There are many reasons why we’re seeing businesses seek debt funding. They could be gearing up for exit or bringing in undrawn funding for capital expenditure or M&A. We have also seen an increasing volume of refinancing mandates for deals completed during Covid, as business owners want to move on to a new lending partner that enables more opportunities to grow. For example, business owners are increasingly looking for investment partners able to kick start growth, potentially through a combination of debt and more equity-like instruments. Given the continuing high cost of capital, businesses still need to be mindful of the structures they employ, exploring financing solutions which preserve liquidity but also provide the requisite capital to unlock growth.
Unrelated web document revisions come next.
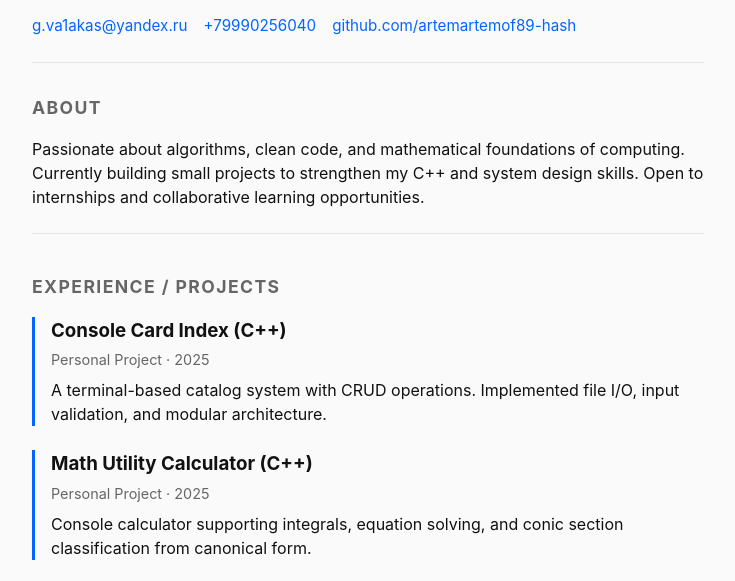
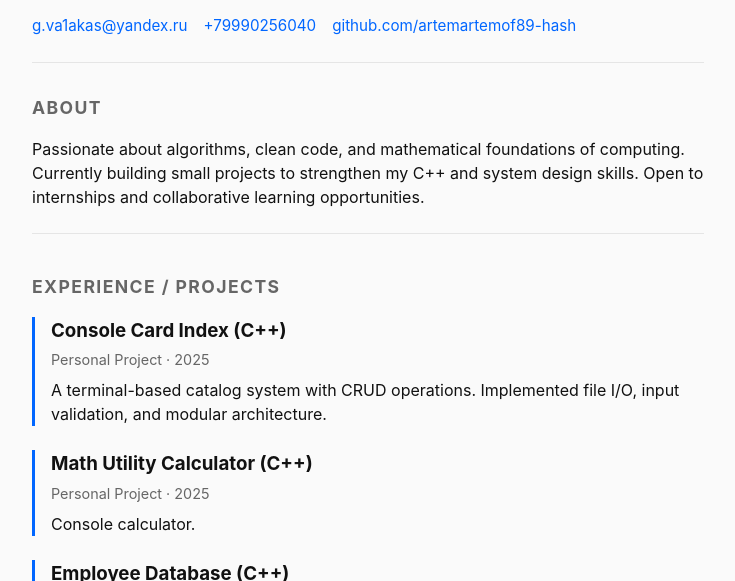
Before and after one commit to artemartemof89-hash/lab6, a website built with Vite: page index.html in a window 1280 px wide. Shown: the part 146-727 px from the top of the page, without its empty margins (272-1007 px from the left). Built offline with nearby package versions, Linux system fonts and the light colour scheme.

Commit message:
feat: my CV content

```diff
--- a/index.html
+++ b/index.html
@@ -118,7 +118,7 @@
         <article class="cv__item">
           <h3>Math Utility Calculator (C++)</h3>
           <p class="cv__meta">Personal Project · 2025</p>
-          <p>Console calculator supporting integrals, equation solving, and conic section classification from canonical form.</p>
+          <p>Console calculator.</p>
         </article>
         <article class="cv__item">
           <h3>Employee Database (C++)</h3>
```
In other areas of the UK mid-market, capital providers have continued to focus on supporting existing portfolio assets, rather than backing new opportunities with less proven operating models. We’ve also seen that the fundraising market has become more challenging, with Limited Partners increasingly focussed on asset specific performance, downside protection and resilience through the economic cycle. In the context of a tough operational trading environment this may delay new fund raising for some in 2024, or at least until the macro environment offers a more stable footing.
For those looking to attract debt funding, our recommendation hasn’t changed. It’s crucial to seek advice and get an adviser in early, similar to a sale process, as you need to be prepared to articulate your story alongside your defensibility and credit strength, with lenders more focused than ever on downside protection. Whatever the climate, debt funding will always have an important role to play in stimulating investment and future growth.
From what we have seen over the last six months, businesses are still finding a way to kickstart growth.Tom Cox Debt Advisory